Municipalities all across B.C. are working on finalizing their 2017 budgets. We take a look at the process.

  • Apr. 7, 2017 8:00 p.m.
A look at the municipal budget process

By Betsy Kline

Municipalities all across the province, including Rossland, are busy working on finalizing their 2017 budgets. All of the plans, meetings, debates and calculations leading up to a finalized budget can be a bit overwhelming.

So just how does the municipal budget process work anyway?

First of all, it is important to understand that cities pass five-year financial plans, meaning that they have essentially approved a budget for the next five years. This is what allows local governments to keep functioning during the early months of the year before the next budget is passed. Expenses for everything from paying utility bills and employee’s wages to purifying our water must still be paid prior to the passing of a new budget. By the time the budget is finally passed, more than one-third of the fiscal year has typically already transpired.

It is also one of the reasons that new expenses can be approved for the current year prior to the approval of that year’s final budget. Items planned for in the previous year’s budget, but not yet completed, will often come forward before council for approval during those interim months. Councils may also approve other expenditures for things that must be decided on before the budget is passed.

Included in the budget is a five-year capital plan that sets out plans for capital projects. Capital projects often span more than one fiscal year.

Section 165 of the Community Charter states that municipalities “must have a financial plan that is adopted annually, by bylaw, before the annual property tax bylaw is adopted.” The property tax bylaw must be passed by May 15. But it also states that “the financial plan may be amended by bylaw at any time,” giving cities the opportunity to take advantage of opportunities that may present themselves during the year or to make adjustments due to unforeseen circumstances.

Staff prepares reports, strategic planning sessions are held, the finance committee meets, and eventually a budget is hashed out.

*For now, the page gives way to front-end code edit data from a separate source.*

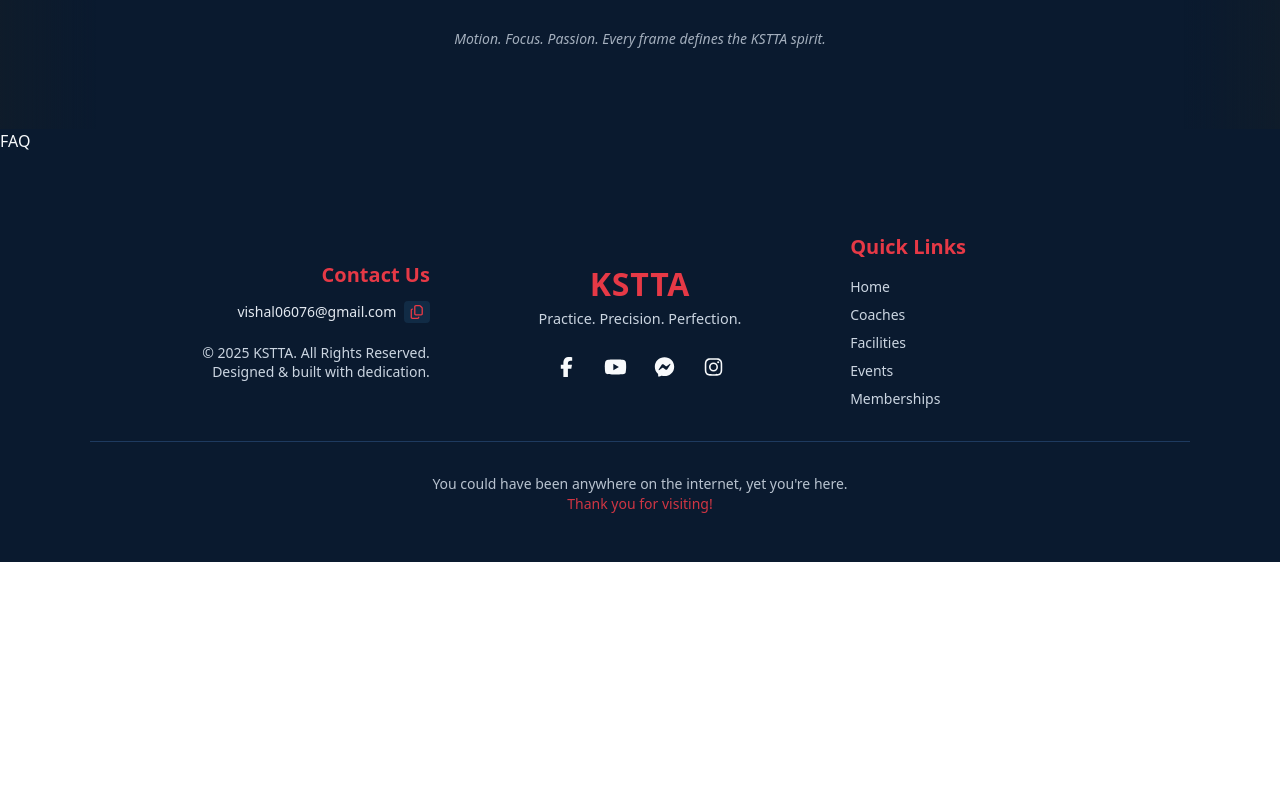
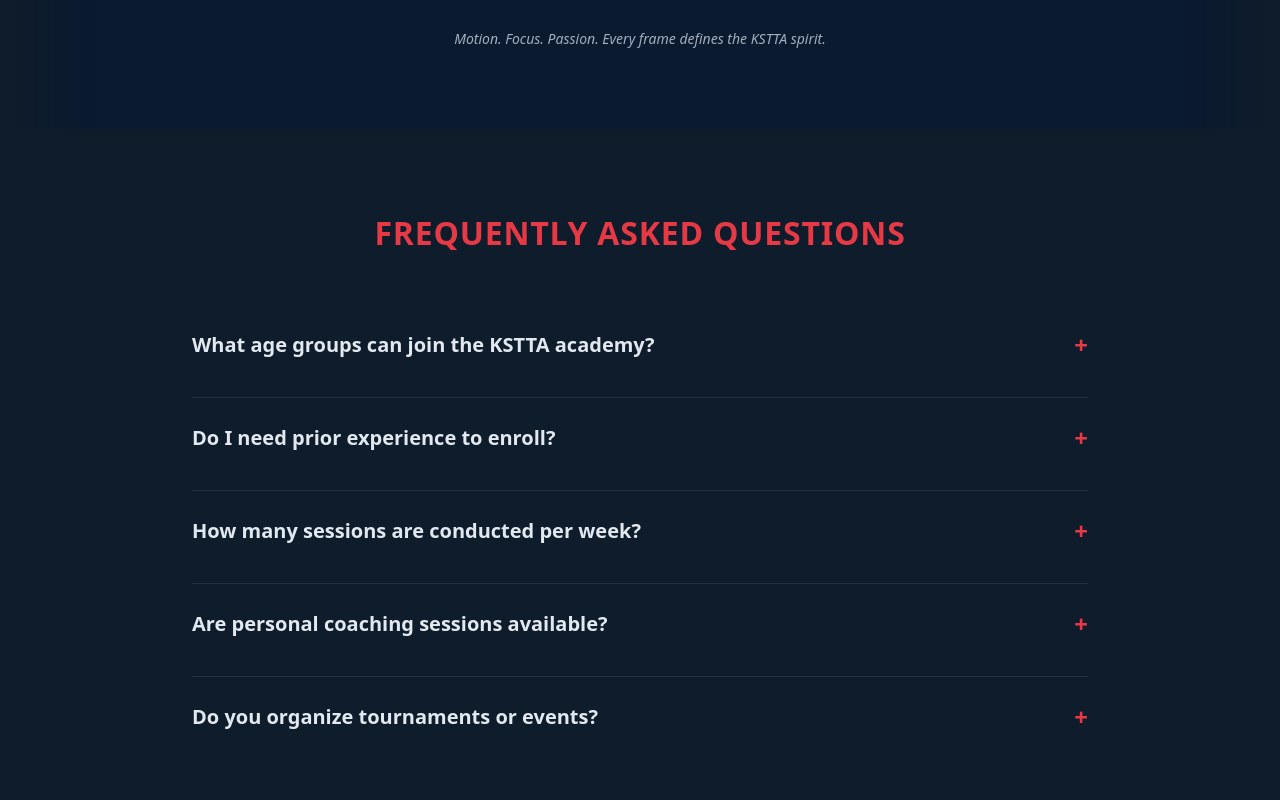
Before and after one commit to Vis-halV/ksttca, a React (Vite) app in the folder ksttca/: page / in a window 1280 px wide. Shown: the part 4400-5200 px from the top of the page. Before the commit the page ends 4962 px from the top, so only its background shows below. Built offline with nearby package versions, Linux system fonts and the light colour scheme.

Commit message:
feat: added FAQ section

```diff
--- a/ksttca/src/component/Faq.jsx
+++ b/ksttca/src/component/Faq.jsx
@@ -1,9 +1,80 @@
-function Faq(){
-    return(
-        <div id="faq">
-            <h1>FAQ</h1>
-        </div>
-    )
+import { useState } from "react";
+
+function Faq() {
+  const faqs = [
+    {
+      question: "What age groups can join the KSTTA academy?",
+      answer:
+        "We train students from ages 6 and above. Players are grouped by skill level rather than just age, ensuring everyone receives appropriate coaching intensity and challenge.",
+    },
+    {
+      question: "Do I need prior experience to enroll?",
+      answer:
+        "Not at all. We welcome beginners, intermediate players, and professionals. Our structured training modules adapt to your current level of play and progress.",
+    },
+    {
+      question: "How many sessions are conducted per week?",
+      answer:
+        "Our core programs run 5-6 sessions per week depending on your chosen membership plan. Weekend sessions and special boot camps are also available.",
+    },
+    {
+      question: "Are personal coaching sessions available?",
+      answer:
+        "Yes. We provide 1-on-1 sessions for focused skill refinement, tournament preparation, and video-based match analysis.",
+    },
+    {
+      question: "Do you organize tournaments or events?",
+      answer:
+        "Yes. KSTTA hosts monthly internal leagues and sponsors players for state and national tournaments, helping them gain competitive exposure.",
+    },
+  ];
+
+  const [openIndex, setOpenIndex] = useState(null);
+
+  const toggleFaq = (index) => {
+    setOpenIndex(openIndex === index ? null : index);
+  };
+
+  return (
+    <section
+      id="faq"
+      className="py-20 bg-[#0F1C2B] text-[#E2E8F0] px-[5%] transition-colors duration-500"
+    >
+      <h2 className="text-[clamp(1.8rem,2.5vw,2.5rem)] font-bold text-center mb-12 text-[#E63946] uppercase tracking-wide">
+        Frequently Asked Questions
+      </h2>
+
+      <div className="max-w-4xl mx-auto divide-y divide-[#E2E8F0]/10">
+        {faqs.map((faq, index) => (
+          <div key={index} className="py-6">
+            <button
+              onClick={() => toggleFaq(index)}
+              className="flex justify-between items-center w-full text-left focus:outline-none"
+            >
+              <h3 className="text-lg md:text-xl font-semibold text-[#E2E8F0]">
+                {faq.question}
+              </h3>
+              <span
+                className={`text-[#E63946] text-2xl font-bold transform transition-transform duration-300 ${
+                  openIndex === index ? "rotate-45" : ""
+                }`}
+              >
+                +
+              </span>
+            </button>
+
+            <div
+              className={`mt-3 text-[#CBD5E1] text-[0.95rem] leading-relaxed transition-all duration-500 overflow-hidden ${
+                openIndex === index ? "max-h-40 opacity-100" : "max-h-0 opacity-0"
+              }`}
+            >
+              {faq.answer}
+            </div>
+          </div>
+        ))}
+      </div>
+    </section>
+  );
 }
 
 export default Faq;
```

A draft budget is then usually presented at a city council meeting, and eventually undergoes public consultation.

Section 166 of the Community Charter states: “A council must undertake a process of public consultation regarding the proposed financial plan before it is adopted.” Procedural rules are such that the first two readings of the budget bylaw must be passed before public consultations can take place.

It then returns to council again for a third reading and if it passes, it will then come before council again at the next meeting for adoption.